→ **Instructions to follow**: Tally how many lines of these entries hold the string "DECISIONS". Return the number alone.

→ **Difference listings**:
################

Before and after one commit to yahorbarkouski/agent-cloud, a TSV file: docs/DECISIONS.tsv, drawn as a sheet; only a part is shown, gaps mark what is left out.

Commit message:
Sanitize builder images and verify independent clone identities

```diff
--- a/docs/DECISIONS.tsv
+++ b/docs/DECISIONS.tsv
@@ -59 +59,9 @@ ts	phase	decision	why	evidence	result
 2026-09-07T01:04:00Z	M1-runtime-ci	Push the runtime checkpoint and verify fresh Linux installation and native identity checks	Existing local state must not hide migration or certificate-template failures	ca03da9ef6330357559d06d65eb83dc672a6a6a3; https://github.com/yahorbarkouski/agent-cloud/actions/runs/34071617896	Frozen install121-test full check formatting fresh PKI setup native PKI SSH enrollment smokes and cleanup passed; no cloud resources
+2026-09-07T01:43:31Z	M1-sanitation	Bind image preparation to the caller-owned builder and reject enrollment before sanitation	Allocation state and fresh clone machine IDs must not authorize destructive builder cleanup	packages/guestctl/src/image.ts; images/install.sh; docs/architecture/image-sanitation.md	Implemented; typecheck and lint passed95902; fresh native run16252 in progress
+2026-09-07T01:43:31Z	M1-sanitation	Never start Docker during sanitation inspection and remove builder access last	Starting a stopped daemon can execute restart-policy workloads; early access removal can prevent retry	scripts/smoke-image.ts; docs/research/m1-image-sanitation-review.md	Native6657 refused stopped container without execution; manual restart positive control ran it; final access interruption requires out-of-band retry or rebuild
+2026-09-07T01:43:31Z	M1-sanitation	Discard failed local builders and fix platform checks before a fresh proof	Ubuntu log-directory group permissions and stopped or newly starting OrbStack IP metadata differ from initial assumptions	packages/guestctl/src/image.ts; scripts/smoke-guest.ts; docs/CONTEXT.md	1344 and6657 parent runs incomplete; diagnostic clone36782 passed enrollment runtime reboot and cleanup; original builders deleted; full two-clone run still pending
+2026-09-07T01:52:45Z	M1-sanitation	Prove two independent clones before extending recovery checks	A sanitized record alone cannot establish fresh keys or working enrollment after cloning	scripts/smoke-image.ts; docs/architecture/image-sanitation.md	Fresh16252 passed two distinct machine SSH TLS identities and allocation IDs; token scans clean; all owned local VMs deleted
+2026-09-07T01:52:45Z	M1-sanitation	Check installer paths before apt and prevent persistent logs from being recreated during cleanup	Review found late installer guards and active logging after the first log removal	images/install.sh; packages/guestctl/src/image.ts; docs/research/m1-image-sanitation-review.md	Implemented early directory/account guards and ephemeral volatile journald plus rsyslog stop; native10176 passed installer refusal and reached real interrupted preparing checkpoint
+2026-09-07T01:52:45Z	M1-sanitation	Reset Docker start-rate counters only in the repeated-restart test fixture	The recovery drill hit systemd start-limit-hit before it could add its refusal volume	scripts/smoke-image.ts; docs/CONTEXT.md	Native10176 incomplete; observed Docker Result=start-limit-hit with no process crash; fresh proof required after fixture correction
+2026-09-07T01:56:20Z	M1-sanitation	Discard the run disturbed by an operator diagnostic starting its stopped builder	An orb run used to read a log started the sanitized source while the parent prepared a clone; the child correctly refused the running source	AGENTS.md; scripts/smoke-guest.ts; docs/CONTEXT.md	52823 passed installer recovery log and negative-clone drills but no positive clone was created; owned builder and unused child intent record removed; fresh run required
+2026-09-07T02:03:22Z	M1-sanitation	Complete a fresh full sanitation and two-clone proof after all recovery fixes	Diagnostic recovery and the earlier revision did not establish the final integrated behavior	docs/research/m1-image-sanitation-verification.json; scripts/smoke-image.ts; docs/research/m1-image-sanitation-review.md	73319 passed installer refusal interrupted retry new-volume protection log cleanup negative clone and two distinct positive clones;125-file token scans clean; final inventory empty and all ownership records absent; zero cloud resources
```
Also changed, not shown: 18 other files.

################

→ **Worked solution**: 3